Nova Scotians are worse off because of Liberal broken promises

October 21, 2015


Nova Scotians who trusted Stephen McNeil to keep his election promises have “been let down by the Premier,” says NDP Leader Maureen MacDonald. She made the comments on the eve of the 2-year anniversary of the McNeil government’s swearing-in.

“It’s not just that these broken promises call into question the Premier’s credibility, but they’ve had a negative impact on the lives of many Nova Scotians,” says MacDonald. “Screen industry professionals, health care workers, students, seniors, not-for-profit organizations, new graduates, people suffering from mental illness and families struggling to make ends meet are worse off today than they were two years ago because of this Liberal government.

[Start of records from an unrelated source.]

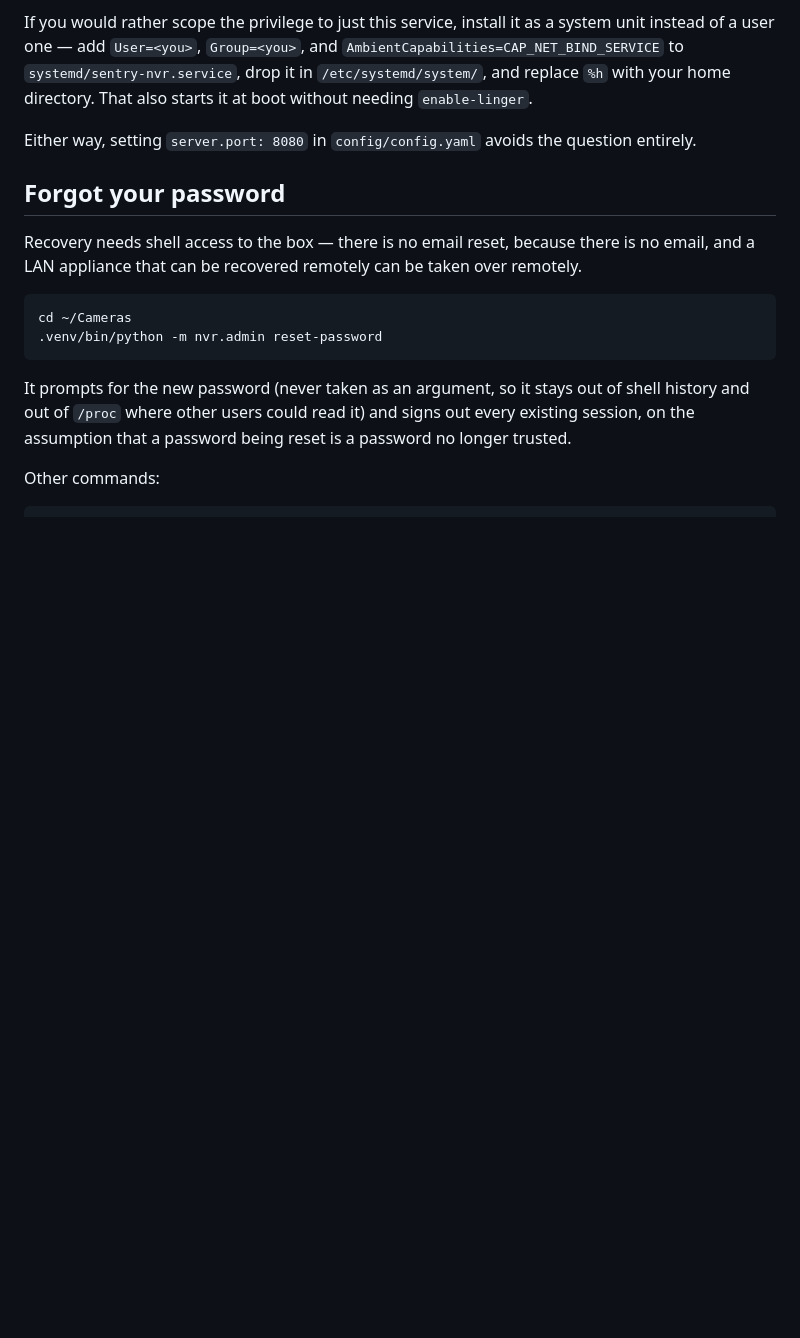
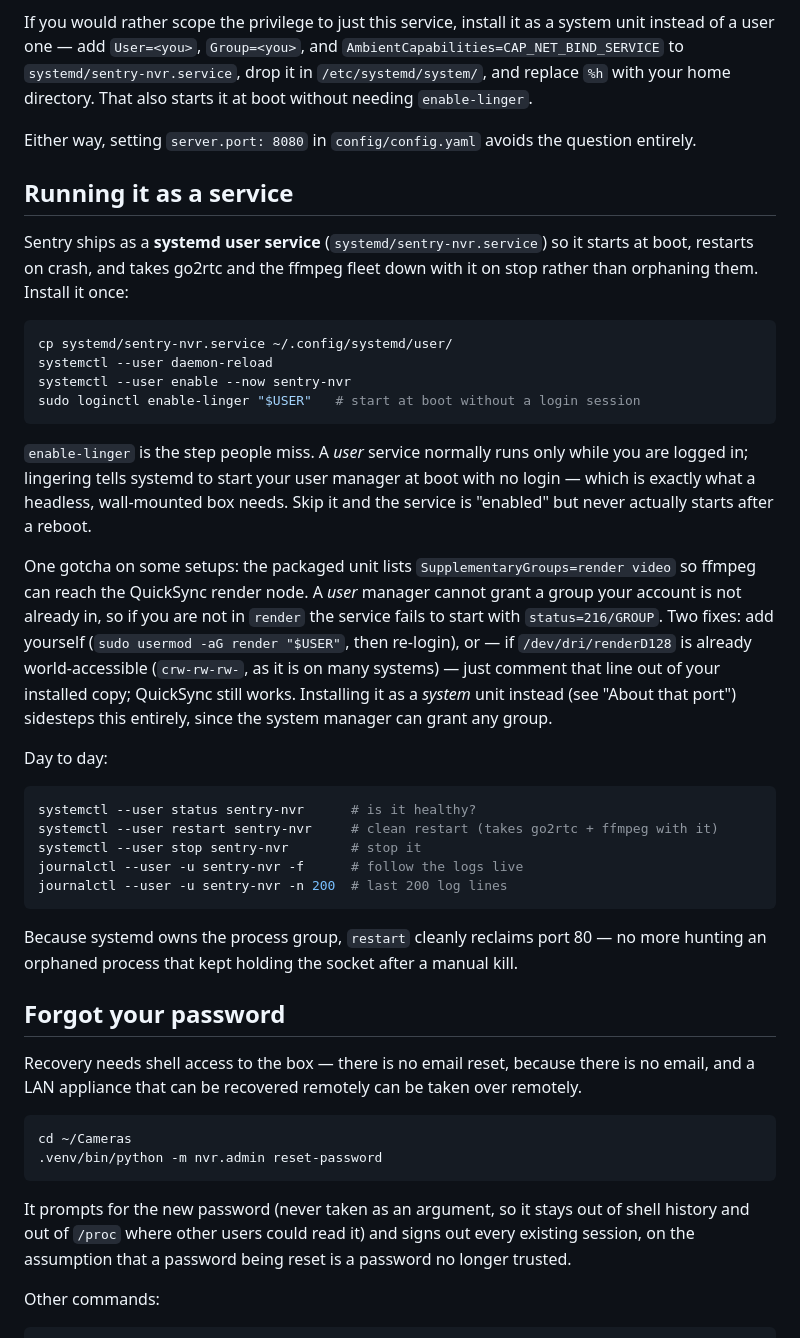
Before and after one commit to palamedes/home-camera-system, a Markdown page: README.md, the part around the change. Drawn GitHub-style; blank space fills up the shorter version.

Commit message:
Document running Sentry as a systemd user service
Add a "Running it as a service" section covering install, enable-linger,
the render-group (216/GROUP) gotcha, and day-to-day systemctl/journalctl
commands.

Co-Authored-By: Claude Opus 4.8 <noreply@anthropic.com>

````diff
--- a/README.md
+++ b/README.md
@@ -102,6 +102,48 @@ system unit instead of a user one — add `User=<you>`, `Group=<you>`, and
 
 Either way, setting `server.port: 8080` in `config/config.yaml` avoids the
 question entirely.
+
+## Running it as a service
+
+Sentry ships as a **systemd user service** (`systemd/sentry-nvr.service`) so it
+starts at boot, restarts on crash, and takes go2rtc and the ffmpeg fleet down
+with it on stop rather than orphaning them. Install it once:
+
+```bash
+cp systemd/sentry-nvr.service ~/.config/systemd/user/
+systemctl --user daemon-reload
+systemctl --user enable --now sentry-nvr
+sudo loginctl enable-linger "$USER"   # start at boot without a login session
+```
+
+`enable-linger` is the step people miss. A *user* service normally runs only
+while you are logged in; lingering tells systemd to start your user manager at
+boot with no login — which is exactly what a headless, wall-mounted box needs.
+Skip it and the service is "enabled" but never actually starts after a reboot.
+
+One gotcha on some setups: the packaged unit lists
+`SupplementaryGroups=render video` so ffmpeg can reach the QuickSync render
+node. A *user* manager cannot grant a group your account is not already in, so
+if you are not in `render` the service fails to start with `status=216/GROUP`.
+Two fixes: add yourself (`sudo usermod -aG render "$USER"`, then re-login), or —
+if `/dev/dri/renderD128` is already world-accessible (`crw-rw-rw-`, as it is on
+many systems) — just comment that line out of your installed copy; QuickSync
+still works. Installing it as a *system* unit instead (see "About that port")
+sidesteps this entirely, since the system manager can grant any group.
+
+Day to day:
+
+```bash
+systemctl --user status sentry-nvr      # is it healthy?
+systemctl --user restart sentry-nvr     # clean restart (takes go2rtc + ffmpeg with it)
+systemctl --user stop sentry-nvr        # stop it
+journalctl --user -u sentry-nvr -f      # follow the logs live
+journalctl --user -u sentry-nvr -n 200  # last 200 log lines
+```
+
+Because systemd owns the process group, `restart` cleanly reclaims port 80 —
+no more hunting an orphaned process that kept holding the socket after a manual
+kill.
 
 ## Forgot your password
 
````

They are rightfully disappointed that Stephen McNeil has not been the Premier he promised to be.”

The list of Liberal broken promises includes the following:

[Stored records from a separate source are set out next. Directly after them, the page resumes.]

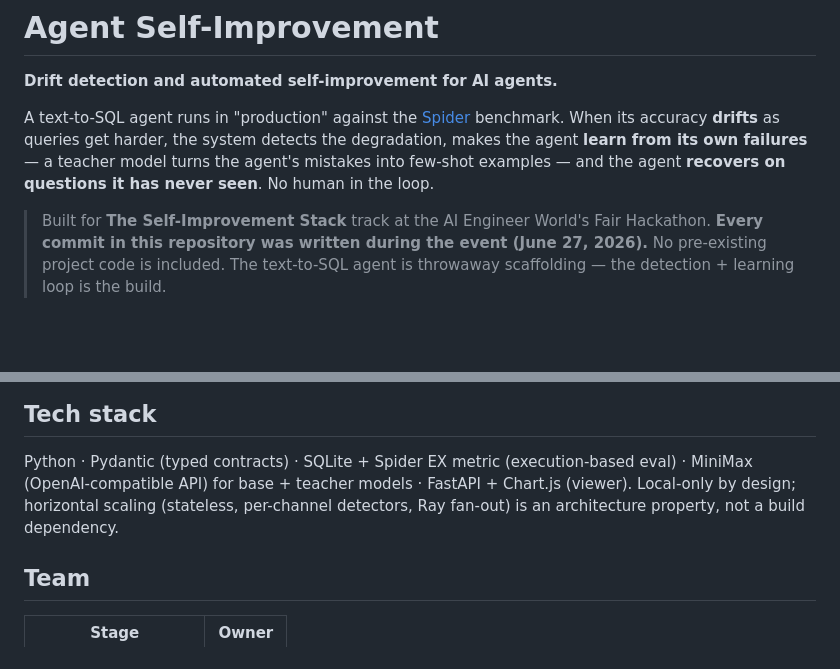
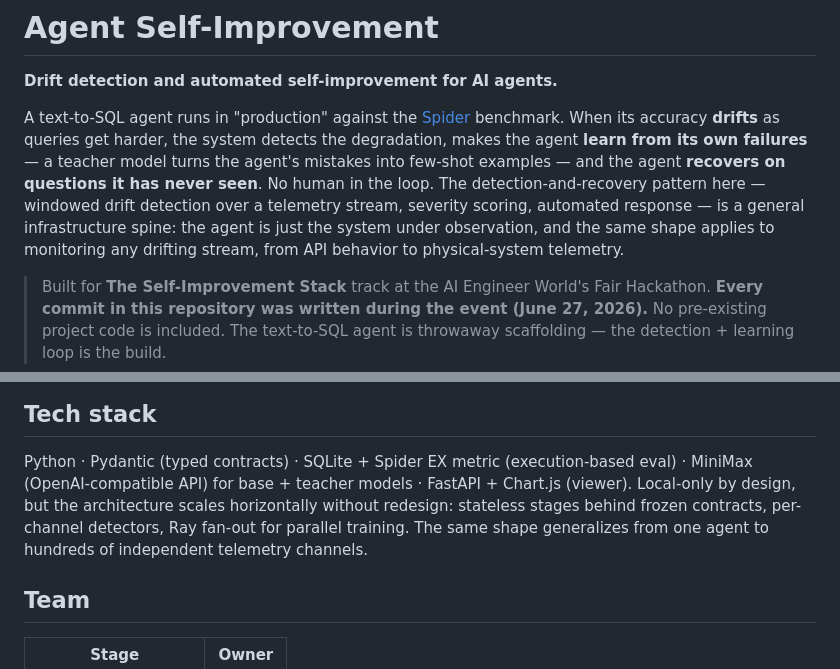
Before and after one commit to loganrudd/agent-self-improvement, a Markdown page: README.md, 2 parts joined by grey strips. Drawn GitHub-style; blank space fills up the shorter version.

Commit message:
Enhance README with architecture and recovery details
Expanded on the detection-and-recovery pattern and clarified the architecture's scalability.

```diff
--- a/README.md
+++ b/README.md
@@ -6,7 +6,10 @@ A text-to-SQL agent runs in "production" against the [Spider](https://yale-lily.
 benchmark. When its accuracy **drifts** as queries get harder, the system detects the
 degradation, makes the agent **learn from its own failures** — a teacher model turns the
 agent's mistakes into few-shot examples — and the agent **recovers on questions it has never
-seen**. No human in the loop.
+seen**. No human in the loop. The detection-and-recovery pattern here — windowed drift detection
+over a telemetry stream, severity scoring, automated response — is a general infrastructure spine:
+the agent is just the system under observation, and the same shape applies to monitoring any drifting
+stream, from API behavior to physical-system telemetry.
 
 > Built for **The Self-Improvement Stack** track at the AI Engineer World's Fair Hackathon.
 > **Every commit in this repository was written during the event (June 27, 2026).** No
@@ -225,8 +230,9 @@ offline without an API key.
 
 Python · Pydantic (typed contracts) · SQLite + Spider EX metric (execution-based eval) ·
 MiniMax (OpenAI-compatible API) for base + teacher models · FastAPI + Chart.js (viewer).
-Local-only by design; horizontal scaling (stateless, per-channel detectors, Ray fan-out) is
-an architecture property, not a build dependency.
+Local-only by design, but the architecture scales horizontally without redesign: stateless
+stages behind frozen contracts, per-channel detectors, Ray fan-out for parallel training.
+The same shape generalizes from one agent to hundreds of independent telemetry channels.
 
 ## Team
 
```
Also changed, not shown: other parts of README.md (+2 -0 lines).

Cut the film tax credit after promising to extend it for five years;
• Allowed Nova Scotia Power to hide Efficiency Nova Scotia fee on power bills after promising to force shareholders to pay for that cost;
• Took away the right to strike from health care workers with Bills 30 and 37, after running ads promising to respect their “hard earned collective rights”;
• Did not update the Continuing Care strategy in spite of promise to do so “immediately,” instead they cut funding to nursing homes and placed a moratorium on long term care beds;
• Removed cap and allowed highest tuition increase in Canada and eliminated the Graduate Retention Rebate after promising to “work to make university more affordable”;
• Cut funding to organizations such as Eating Disorders Nova Scotia, Hope Blooms and the CNIB after Liberal platform promised to develop “multi-year funding agreements” with not-for-profits;
• Nova Scotia has worst wait times for hip and knee replacement surgeries in Canada after Liberals made platform commitment to reduce them;
• Rejected their own promise to make 30 day timeline for freedom of information requests legally binding;
• They did not break Nova Scotia’s Power monopoly;
• Gave $22 million to RBC after promising to end “corporate handouts”;
• Spent $5 million on severances to health authority executives after promising DHA amalgamation would save $13 million annually, they later admitted the promise was “oversimplified.”

On September 7, 2013 during his campaign kickoff, Stephen McNeil told a gathering of supporters “I’m not going to tell Nova Scotians something to earn their vote that I’m not prepared to deliver on in the next day after the election.” McNeil reiterated this commitment to a national CBC audience on October 9, 2013, telling Evan Solomon he would not be a Premier that says “things are worse than I thought they were so I have to break this promise.”

MacDonald adds, “Perhaps Stephen McNeil’s two biggest broken promises were telling Nova Scotians he could be trusted to keep his commitments and that he wouldn’t make excuses if he didn’t. For the last two years it has been nothing but broken promises and finger-pointing from this Liberal government.”